Call Me Dancer is a story of hope, heartache and hard work. Together, Manish and Yehuda transform each other’s lives, both searching for happiness in who they are and what they do. Yehuda seeks a purpose and a place to call home. Manish struggles to break free from the confines of his own economic and social circumstances. This is a universal story about the special relationship between teacher and student, and how dance can break down barriers, erase social limitations, and inspire everyone, everywhere to reach for their dreams.

Impact Goals

Call Me Dancer is proud to partner with the Dakshina/Daniel Phoenix Singh Dance Company to promote our shared belief that dance transcends barriers, traditions and cultures, and is an educational catalyst for social change.

Call Me Dancer will be used to engage the community through screenings designed to educate and inspire people to use dance and other arts programs to create social change. We will partner with organizations, such as MindLeap, that use dance with at-risk youth to help them succeed in school and enter the workplace. We will create companion materials and curricula for organizations that use dance to develop cognitive and social-emotional skills.

About the Filmmakers

Leslie Shampaine has been producing programs for major broadcasters such as PBS, Discovery Channel, National Geographic, CBS and A&E. Her work ranges from documentaries to educational series and includes 8 years as part of the production team for the Emmy award-winning Kennedy Center Honors. Her credits include the PBS series Avoiding Armageddon hosted by Walter Cronkite; Who Betrayed Anne Frank (Discovery Channel) – winner of a Telly, a Cine Golden Eagle and a Gold Remi at the Houston WorldFest; DC Cupcakes (TLC); and Fireworks with George Plimpton (A&E), which was nominated for an Emmy and an ACE.

Before entering television, Leslie had a 13-year professional career as a ballet dancer and worked in the US, Europe, and Israel. She shares her love of dance by volunteering her time to teach movement to seniors in assisted-living facilities.

Pip Gilmour is an award-winning filmmaker with over twenty-five years of experience writing, producing and directing documentaries. Her recent film, Beyond Stonewall was aired and released in conjunction with a major exhibit at the Smithsonian’s Museum of American History to tell the story of the gay experience in America. The film Minutes to Die: Snakebite, focuses on a vastly ignored global health issue: snakebites, and led the World Health Organization to reclassify snakebite as a neglected tropical disease.

She is an intrepid traveler and her work has taken her from deep inside the jungles of Central America for a PBS series about the Mayans & Incas, to a remote Indonesian island living with a hunter/gatherer family, to the bottom of an Egyptian tomb to discover the real Scorpion King for the History Channel and inside the most dangerous supermax prisons for the Discovery Channel.

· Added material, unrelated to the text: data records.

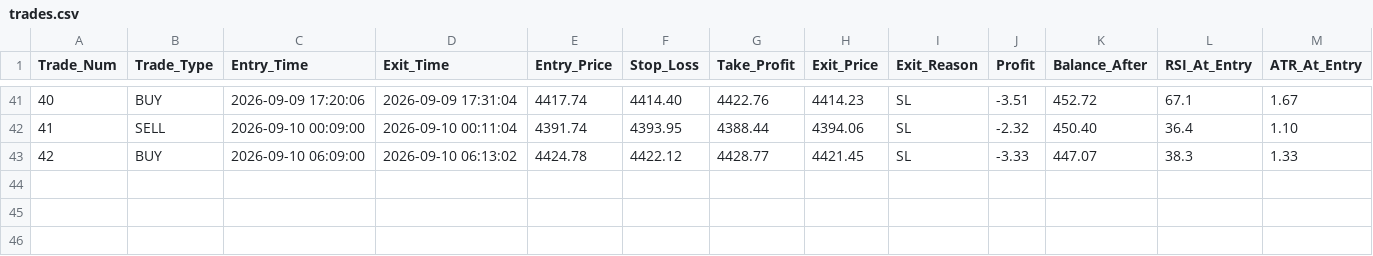
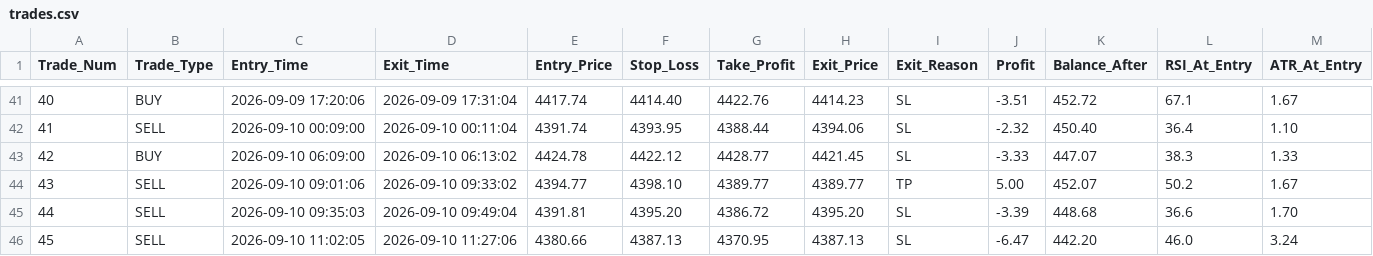
Before and after one commit to shashidaren/gold-trading-bot, a CSV file: trades.csv, drawn as a sheet; only a part is shown, gaps mark what is left out; rows hold the shown columns only; the diff names each change by its address in the sheet, - before the commit and + after, or states it on an @@ line.

Commit message:
data collection 16

```diff
--- a/trades.csv
+++ b/trades.csv
+row 44: 43 | SELL | 2026-09-10 09:01:06 | 2026-09-10 09:33:02 | 4394.77 | 4398.10 | 4389.77 | 4389.77 | TP | 5.00 | 452.07 | 50.2 | 1.67
+row 45: 44 | SELL | 2026-09-10 09:35:03 | 2026-09-10 09:49:04 | 4391.81 | 4395.20 | 4386.72 | 4395.20 | SL | -3.39 | 448.68 | 36.6 | 1.70
+row 46: 45 | SELL | 2026-09-10 11:02:05 | 2026-09-10 11:27:06 | 4380.66 | 4387.13 | 4370.95 | 4387.13 | SL | -6.47 | 442.20 | 46.0 | 3.24
```
Also changed, not shown: 2 other files.
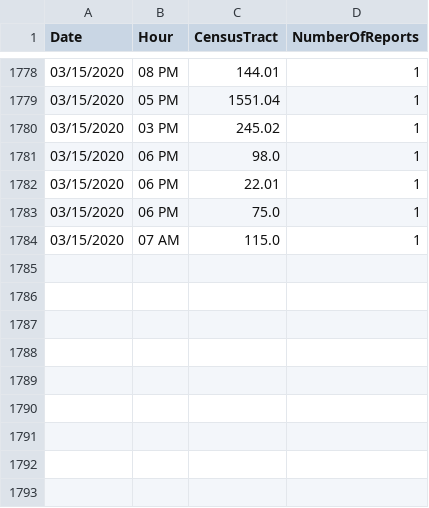
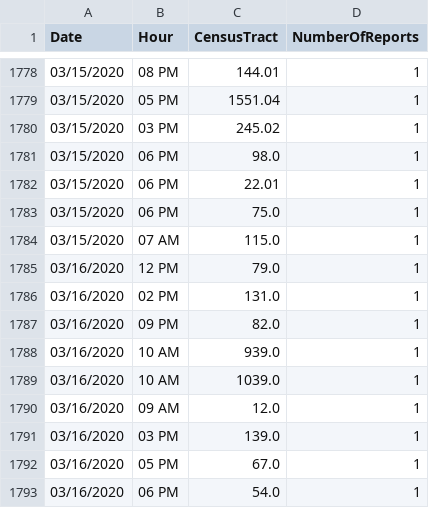
Before and after one commit to mhasan004/GasLeakProject, a CSV file: Getting_GasLeak_Data/DataFiles/GasHistory_ReportFrequency_Hourly.csv, drawn as a sheet; only a part is shown, gaps mark what is left out; the diff names each change by its address in the sheet, - before the commit and + after, or states it on an @@ line.

```diff
--- a/Getting_GasLeak_Data/DataFiles/GasHistory_ReportFrequency_Hourly.csv
+++ b/Getting_GasLeak_Data/DataFiles/GasHistory_ReportFrequency_Hourly.csv
+row 1785: 03/16/2020 | 12 PM | 79.0 | 1
+row 1786: 03/16/2020 | 02 PM | 131.0 | 1
+row 1787: 03/16/2020 | 09 PM | 82.0 | 1
+row 1788: 03/16/2020 | 10 AM | 939.0 | 1
+row 1789: 03/16/2020 | 10 AM | 1039.0 | 1
+row 1790: 03/16/2020 | 09 AM | 12.0 | 1
+row 1791: 03/16/2020 | 03 PM | 139.0 | 1
+row 1792: 03/16/2020 | 05 PM | 67.0 | 1
+row 1793: 03/16/2020 | 06 PM | 54.0 | 1
```
Also changed, not shown: Getting_GasLeak_Data/DataFiles/GasHistory_ConEdisonTracts.csv, Getting_GasLeak_Data/DataFiles/GasHistory_ReportFrequency_Monthly.csv.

For more information:
Leslie Shampaine – lshampaine at gmailDOTcom
202-656-7861